Perhaps because I was very young, my parents Jack & Jean decided to shield it from me. Perhaps I went. Perhaps I saw. Perhaps I have filed that memory in a long forgotten filing cabinet. I ask Jean & she tells me that she doesn’t remember. She tells me other stories that she does remember & I listen.
After my grandfather had to leave the house on Wylie Drive for a hospital, I do have another memory. The look on my father’s face when he lost his own father. I was too young to attend a funeral, but I remember that look in the aftermath.
ALS is an insidious disease. It attacks the body & leaves the mind intact.
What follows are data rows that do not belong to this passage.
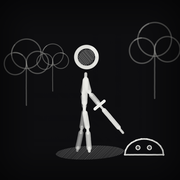
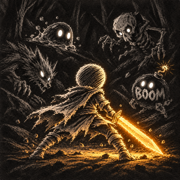
隐私政策与支援页：加入应用内购买条款、恢复购买说明

diff --git a/privacy.html b/privacy.html
@@ -41,15 +41,17 @@
 <p>Google handles this information under its own policy: <a href="https://policies.google.com/technologies/partner-sites">policies.google.com/technologies/partner-sites</a></p>
 <p>If you are in the European Economic Area, the UK or Switzerland, the game asks for your consent to personalised ads on first launch. You can change your choice at any time from the ad privacy option in Settings.</p>
 <p>Saying no, or declining tracking, does not affect the game. You can still see non-personalised ads, or simply never watch any.</p>
-<h2>4. Children</h2>
+<h2>4. In-app purchases</h2>
+<p>Purchases are handled by the Apple App Store, and we never receive your payment details. "Restore Purchases" only asks the store for your own purchase history. Purchased items are stored on your device and linked to your Apple Account by Apple.</p>
+<h2>5. Children</h2>
 <p>The game is not directed at children under 13, and we do not knowingly collect personal information from children.</p>
-<h2>5. What we don't do</h2>
+<h2>6. What we don't do</h2>
 <p>No analytics, no selling of data, and no sharing with any third party other than the ad provider above.</p>
-<h2>6. Changes</h2>
+<h2>7. Changes</h2>
 <p>If this policy changes, we will update this page and its effective date.</p>
-<h2>7. Contact</h2>
+<h2>8. Contact</h2>
 <p><a href="mailto:kwoksw96@gmail.com">kwoksw96@gmail.com</a></p>
-<p class="updated">Effective: October 28, 2026</p>
+<p class="updated">Effective: October 29, 2026</p>
 </section>
 <section data-lang="zh-Hans">
 <h1 class="pt">隐私政策</h1>
@@ -70,15 +72,17 @@
 <p>这些信息由 Google 按其政策处理：<a href="https://policies.google.com/technologies/partner-sites">policies.google.com/technologies/partner-sites</a></p>
 <p>如果你在欧洲经济区、英国或瑞士，首次启动会先询问你是否同意个性化广告；之后可在游戏「设定」里的广告隐私选项随时更改。</p>
 <p>不同意或拒绝跟踪都不影响游戏，你仍然可以看到非个性化广告，或者完全不看广告。</p>
-<h2>四、儿童</h2>
+<h2>四、应用内购买</h2>
+<p>购买由 Apple App Store 处理，我们收不到你的付款信息；「恢复购买」只向商店查询你自己的购买记录。已购买的商品保存在你的设备上，并由 Apple 与你的 Apple 账户关联。</p>
+<h2>五、儿童</h2>
 <p>本游戏不以 13 岁以下儿童为对象，我们不会有意收集儿童的个人信息。</p>
-<h2>五、我们不做的事</h2>
+<h2>六、我们不做的事</h2>
 <p>不做统计分析，不卖数据，不与广告以外的第三方分享任何信息。</p>
-<h2>六、政策变更</h2>
+<h2>七、政策变更</h2>
 <p>政策更新时会修改本页并更新生效日期。</p>
-<h2>七、联系我们</h2>
+<h2>八、联系我们</h2>
 <p><a href="mailto:kwoksw96@gmail.com">kwoksw96@gmail.com</a></p>
-<p class="updated">生效日期：2026 年 10 月 28 日</p>
+<p class="updated">生效日期：2026 年 10 月 29 日</p>
 </section>
 <section data-lang="zh-Hant">
 <h1 class="pt">隱私權政策</h1>
@@ -99,15 +103,17 @@
 <p>這些資訊由 Google 依其政策處理：<a href="https://policies.google.com/technologies/partner-sites">policies.google.com/technologies/partner-sites</a></p>
 <p>如果你位於歐洲經濟區、英國或瑞士，首次啟動時會先詢問你是否同意個人化廣告；之後可在遊戲「設定」裡的廣告隱私選項隨時更改。</p>
 <p>不同意或拒絕追蹤都不影響遊戲，你仍然可以看到非個人化廣告，或者完全不看廣告。</p>
-<h2>四、兒童</h2>
+<h2>四、應用程式內購買</h2>
+<p>購買由 Apple App Store 處理，我們不會收到你的付款資訊；「還原購買」只會向商店查詢你自己的購買紀錄。已購買的項目儲存在你的裝置上，並由 Apple 與你的 Apple 帳號關聯。</p>
+<h2>五、兒童</h2>
 <p>本遊戲不以 13 歲以下兒童為對象，我們不會刻意蒐集兒童的個人資料。</p>
-<h2>五、我們不做的事</h2>
+<h2>六、我們不做的事</h2>
 <p>不做統計分析，不販售資料，不與上述廣告供應商以外的第三方分享任何資訊。</p>
-<h2>六、政策變更</h2>
+<h2>七、政策變更</h2>
 <p>政策更新時會修改本頁並更新生效日期。</p>
-<h2>七、聯絡我們</h2>
+<h2>八、聯絡我們</h2>
 <p><a href="mailto:kwoksw96@gmail.com">kwoksw96@gmail.com</a></p>
-<p class="updated">生效日期：2026 年 10 月 28 日</p>
+<p class="updated">生效日期：2026 年 10 月 29 日</p>
 </section>
 <section data-lang="ja">
 <h1 class="pt">プライバシーポリシー</h1>
@@ -128,15 +134,17 @@
 <p>これらの情報は Google のポリシーに従って扱われます：<a href="https://policies.google.com/technologies/partner-sites">policies.google.com/technologies/partner-sites</a></p>
 <p>欧州経済領域・英国・スイスにお住まいの場合、初回起動時にパーソナライズ広告への同意をお尋ねします。選択は、ゲーム内「設定」の広告プライバシー設定からいつでも変更できます。</p>
 <p>同意しない、またはトラッキングを拒否しても、ゲームには影響しません。パーソナライズされない広告が表示されるか、広告を一切見ないこともできます。</p>
-<h2>4. お子様について</h2>
+<h2>4. アプリ内課金</h2>
+<p>購入は Apple App Store によって処理され、当方がお支払い情報を受け取ることはありません。「購入を復元」は、ストアにお客様ご自身の購入履歴を問い合わせるだけです。購入したアイテムは端末に保存され、Apple によってお客様の Apple アカウントに関連付けられます。</p>
+<h2>5. お子様について</h2>
 <p>本ゲームは13歳未満のお子様を対象としておらず、お子様の個人情報を意図的に収集することはありません。</p>
-<h2>5. 行わないこと</h2>
+<h2>6. 行わないこと</h2>
 <p>アクセス解析は行わず、データの販売や、上記の広告事業者以外の第三者への情報提供も行いません。</p>
-<h2>6. ポリシーの変更</h2>
+<h2>7. ポリシーの変更</h2>
 <p>本ポリシーを変更する場合は、このページと施行日を更新します。</p>
-<h2>7. お問い合わせ</h2>
+<h2>8. お問い合わせ</h2>
 <p><a href="mailto:kwoksw96@gmail.com">kwoksw96@gmail.com</a></p>
-<p class="updated">施行日：2026年10月28日</p>
+<p class="updated">施行日：2026年10月29日</p>
 </section>
 <section data-lang="es">
 <h1 class="pt">Política de privacidad</h1>
@@ -157,15 +165,17 @@
 <p>Google trata esta información conforme a su propia política: <a href="https://policies.google.com/technologies/partner-sites">policies.google.com/technologies/partner-sites</a></p>
 <p>Si estás en el Espacio Económico Europeo, el Reino Unido o Suiza, el juego te pide tu consentimiento para anuncios personalizados en el primer inicio. Puedes cambiar tu elección en cualquier momento desde la opción de privacidad de anuncios en Ajustes.</p>
 <p>Decir que no, o rechazar el seguimiento, no afecta al juego. Seguirás viendo anuncios no personalizados, o simplemente puedes no ver ninguno.</p>
-<h2>4. Menores</h2>
+<h2>4. Compras dentro de la aplicación</h2>
+<p>Las compras las gestiona la App Store de Apple y nunca recibimos tus datos de pago. «Restaurar compras» solo consulta a la tienda tu propio historial de compras. Los artículos comprados se guardan en tu dispositivo y Apple los asocia a tu cuenta de Apple.</p>
+<h2>5. Menores</h2>
 <p>El juego no está dirigido a menores de 13 años y no recopilamos a sabiendas información personal de menores.</p>
-<h2>5. Lo que no hacemos</h2>
+<h2>6. Lo que no hacemos</h2>
 <p>Sin analíticas, sin venta de datos y sin compartir información con ningún tercero distinto del proveedor de anuncios indicado arriba.</p>
-<h2>6. Cambios</h2>
+<h2>7. Cambios</h2>
 <p>Si esta política cambia, actualizaremos esta página y su fecha de entrada en vigor.</p>
-<h2>7. Contacto</h2>
+<h2>8. Contacto</h2>
 <p><a href="mailto:kwoksw96@gmail.com">kwoksw96@gmail.com</a></p>
-<p class="updated">En vigor desde: 28 de octubre de 2026</p>
+<p class="updated">En vigor desde: 29 de octubre de 2026</p>
 </section>
 </div>
 <script>var titles = {"en": "Inkwood — Privacy Policy", "zh-Hans": "暗黑之森 — 隐私政策", "zh-Hant": "暗黑之森 — 隱私權政策", "ja": "Inkwood — プライバシーポリシー", "es": "Inkwood — Política de privacidad"};</script>

diff --git a/index.html b/index.html
@@ -30,6 +30,7 @@
 <p><strong>Where is my progress saved?</strong> Only on your device. Deleting the game clears it, and there is currently no way to move it to another phone.</p>
 <p><strong>Can I skip the ads?</strong> Yes. Ads only appear when you choose to watch one for a reward, and the whole game can be finished without watching any.</p>
 <p><strong>How do I change my ad privacy choice?</strong> In the game, open Settings › Ad Privacy Options (shown only where required, such as in Europe). Tracking permission is in iOS Settings › Privacy &amp; Security › Tracking.</p>
+<p><strong>How do I restore my purchases?</strong> In the game, open Settings › Restore Purchases (iPhone and iPad). Use the same Apple Account you bought with. Consumable items (matches, tickets, class cards) are not restored.</p>
 <p><strong>How do I change the language?</strong> In the game, open Settings › Language.</p>
 <p><strong>Where do I read the privacy policy?</strong> <a href="privacy.html?lang=en">Privacy Policy</a>.</p>
 <h2>Get in touch</h2>
@@ -44,6 +45,7 @@
 <p><strong>进度存在哪里？</strong>只在本机。删除游戏会清除进度，换手机目前无法转移。</p>
 <p><strong>不想看广告可以吗？</strong>可以。广告只在你主动选择换奖励时出现，不看也能通关。</p>
 <p><strong>怎样更改广告隐私选择？</strong>游戏「设定」→ 广告隐私选项（仅在需要时显示，例如欧洲地区）。跟踪权限在系统「设置 → 隐私与安全性 → 跟踪」。</p>
+<p><strong>怎样恢复购买？</strong>游戏「设定」→ 恢复购买（iPhone / iPad）。请使用购买时的 Apple 账户。消耗型商品（火柴、免广告券、转职卡）不会被恢复。</p>
 <p><strong>怎样切换语言？</strong>游戏「设定」→ 语言。</p>
 <p><strong>隐私政策在哪里？</strong><a href="privacy.html?lang=zh-Hans">隐私政策</a>。</p>
 <h2>联系我们</h2>
@@ -57,6 +59,7 @@
 <p><strong>進度存在哪裡？</strong>只在本機。刪除遊戲會清除進度，換手機目前無法轉移。</p>
 <p><strong>不想看廣告可以嗎？</strong>可以。廣告只在你主動選擇換取獎勵時出現，不看也能通關。</p>
 <p><strong>如何更改廣告隱私選擇？</strong>遊戲「設定」→ 廣告隱私選項（僅在需要時顯示，例如歐洲地區）。追蹤權限在系統「設定 → 隱私權與安全性 → 追蹤」。</p>
+<p><strong>如何還原購買？</strong>遊戲「設定」→ 還原購買（iPhone / iPad）。請使用購買時的 Apple 帳號。消耗型項目（火柴、免廣告券、轉職卡）不會被還原。</p>
 <p><strong>如何切換語言？</strong>遊戲「設定」→ 語言。</p>
 <p><strong>隱私權政策在哪裡？</strong><a href="privacy.html?lang=zh-Hant">隱私權政策</a>。</p>
 <h2>聯絡我們</h2>
@@ -70,6 +73,7 @@
 <p><strong>進行状況はどこに保存されますか？</strong>お使いの端末内のみです。ゲームを削除すると消え、現在は別の端末へ引き継ぐ方法はありません。</p>
 <p><strong>広告を見なくても遊べますか？</strong>はい。広告は報酬のためにご自身で視聴を選んだときだけ表示され、1回も見なくてもクリアできます。</p>
 <p><strong>広告のプライバシー設定を変更するには？</strong>ゲーム内の「設定」→「広告のプライバシー設定」（欧州など、必要な地域でのみ表示されます）。トラッキングの許可は、iOS の「設定」→「プライバシーとセキュリティ」→「トラッキング」にあります。</p>
+<p><strong>購入を復元するには？</strong>ゲーム内の「設定」→「購入を復元」（iPhone / iPad）。購入時と同じ Apple アカウントをお使いください。消耗型アイテム（マッチ、チケット、転職カード）は復元されません。</p>
 <p><strong>言語を変更するには？</strong>ゲーム内の「設定」→「言語」。</p>
 <p><strong>プライバシーポリシーはどこですか？</strong><a href="privacy.html?lang=ja">プライバシーポリシー</a></p>
 <h2>お問い合わせ</h2>
@@ -83,6 +87,7 @@
 <p><strong>¿Dónde se guarda mi progreso?</strong> Solo en tu dispositivo. Al borrar el juego se elimina, y por ahora no es posible pasarlo a otro teléfono.</p>
 <p><strong>¿Puedo evitar los anuncios?</strong> Sí. Los anuncios solo aparecen cuando eliges verlos a cambio de una recompensa, y el juego completo se puede terminar sin ver ninguno.</p>
 <p><strong>¿Cómo cambio mi elección de privacidad de anuncios?</strong> En el juego, abre Ajustes › Opciones de privacidad de anuncios (solo aparece donde es necesario, como en Europa). El permiso de seguimiento está en Ajustes de iOS › Privacidad y seguridad › Seguimiento.</p>
+<p><strong>¿Cómo restauro mis compras?</strong> En el juego, abre Ajustes › Restaurar compras (iPhone y iPad). Usa la misma cuenta de Apple con la que compraste. Los artículos consumibles (cerillas, vales, cartas de clase) no se restauran.</p>
 <p><strong>¿Cómo cambio el idioma?</strong> En el juego, abre Ajustes › Idioma.</p>
 <p><strong>¿Dónde leo la política de privacidad?</strong> <a href="privacy.html?lang=es">Política de privacidad</a>.</p>
 <h2>Contacto</h2>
As I watch the ALS Ice Bucket challenge, I am always reminded of my grandfather. And I am reminded of the purpose of the challenge – to raise awareness for ALS, to contribute to research for a disease that has no cure or treatment.
All the videos, all the internet sensation supporting this cause has raised an unprecedented amount of money for ALS research. To date: $80 million. Amazing.
But, at the same time, there are posts of challenges to very young children, who cannot possibly fathom the stories behind the challenge & who have to be coached by their parents recording the video.
And too often, no one mentions ALS or the ALS website where viewers can donate.
The ice bucket challenge did not go viral as a game. It went viral as a cause.
If other worthy causes use the ice bucket challenge to raise funds - wonderful & I support it. It worked for ALS & I hope it works for other diseases that need a jolt in awareness & funds.
For me, all that ice is about my grandfather. John Simpson Alexander Ettinger.